We Did It! 2019 BLM Inspection Reveals Near Perfect Score & Greenest MOOP Map to Date

On October 5, the Playa Restoration Team held victory in the palm of its hands at the Bureau of Land Management (BLM) post-event site inspection.

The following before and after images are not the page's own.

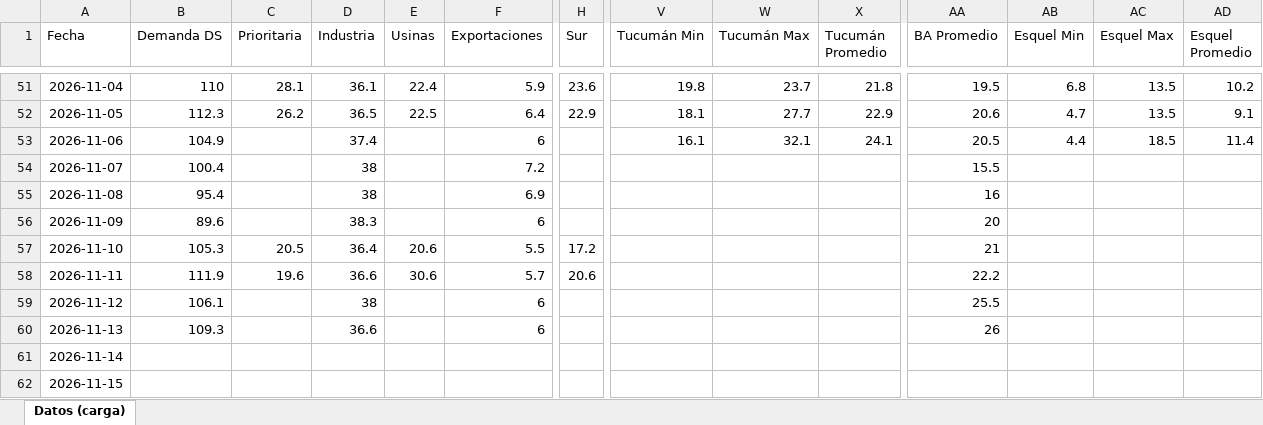
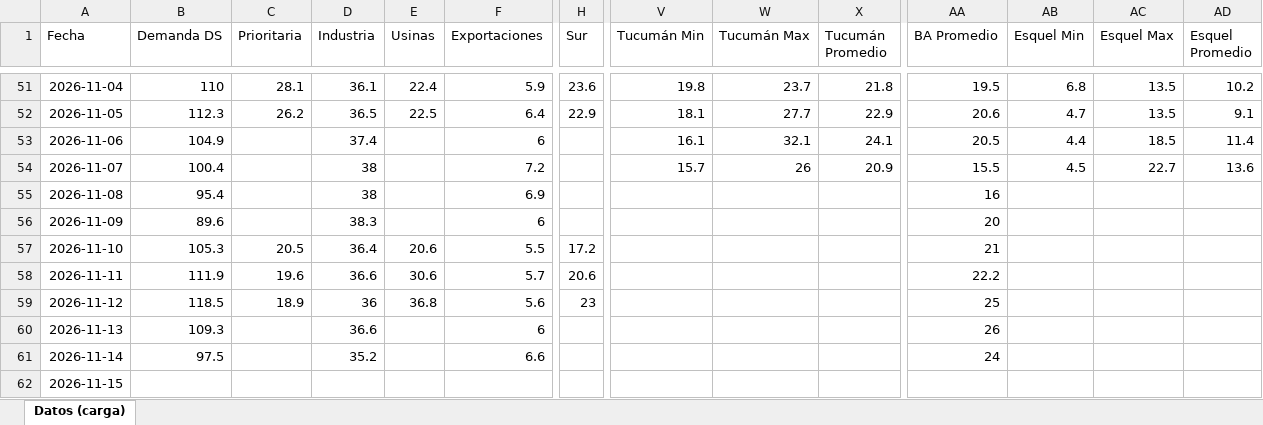
Before and after one commit to mpodeley/estado-red-gas, an Excel workbook: data/carga_datos.xlsx, sheet Datos (carga), drawn as a sheet; only a part is shown, gaps mark what is left out; values as stored, in another font and other column widths than the file's, no borders; the diff covers the shown part only; the diff names each change by its address in the sheet, - before the commit and + after, or states it on an @@ line.

```diff
--- a/data/carga_datos.xlsx (sheet Datos (carga))
+++ b/data/carga_datos.xlsx (sheet Datos (carga))
-V54 (Tucumán Min): (empty)
+V54 (Tucumán Min): 15.7
-W54 (Tucumán Max): (empty)
+W54 (Tucumán Max): 26
-X54 (Tucumán Promedio): (empty)
+X54 (Tucumán Promedio): 20.9
-AB54 (Esquel Min): (empty)
+AB54 (Esquel Min): 4.5
-AC54 (Esquel Max): (empty)
+AC54 (Esquel Max): 22.7
-AD54 (Esquel Promedio): (empty)
+AD54 (Esquel Promedio): 13.6
-B59 (Demanda DS): 106.1
+B59 (Demanda DS): 118.5
-C59 (Prioritaria): (empty)
+C59 (Prioritaria): 18.9
-D59 (Industria): 38
+D59 (Industria): 36
-E59 (Usinas): (empty)
+E59 (Usinas): 36.8
-F59 (Exportaciones): 6
+F59 (Exportaciones): 5.6
-H59 (Sur): (empty)
+H59 (Sur): 23
-AA59 (BA Promedio): 25.5
+AA59 (BA Promedio): 25
-B61 (Demanda DS): (empty)
+B61 (Demanda DS): 97.5
-D61 (Industria): (empty)
+D61 (Industria): 35.2
-F61 (Exportaciones): (empty)
+F61 (Exportaciones): 6.6
-AA61 (BA Promedio): (empty)
+AA61 (BA Promedio): 24
```
Also changed, not shown: 18 edited cells elsewhere in this sheet, 32 other files.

The team overcame significant weather setbacks and handled even tougher test standards to attain the best inspection results it has ever achieved.

Ten days later, BLM and statisticians from the Desert Research Institute (DRI) used a new digital pixel-count method to confirm an unprecedented near-perfect score.

The Playa Restoration Team (a.k.a Resto) also confirmed the MOOP Map was the greenest to date — thanks to the Leave No Trace efforts by YOU, the Black Rock City citizens who really stepped up to the plate this year!

The final inspection results will not be official until BLM releases the Post Event Site Inspection Report in the new year, but Playa Restoration Manager Dominic “DA” Tinio says the preliminary results reveal a much-needed win for Resto and the community.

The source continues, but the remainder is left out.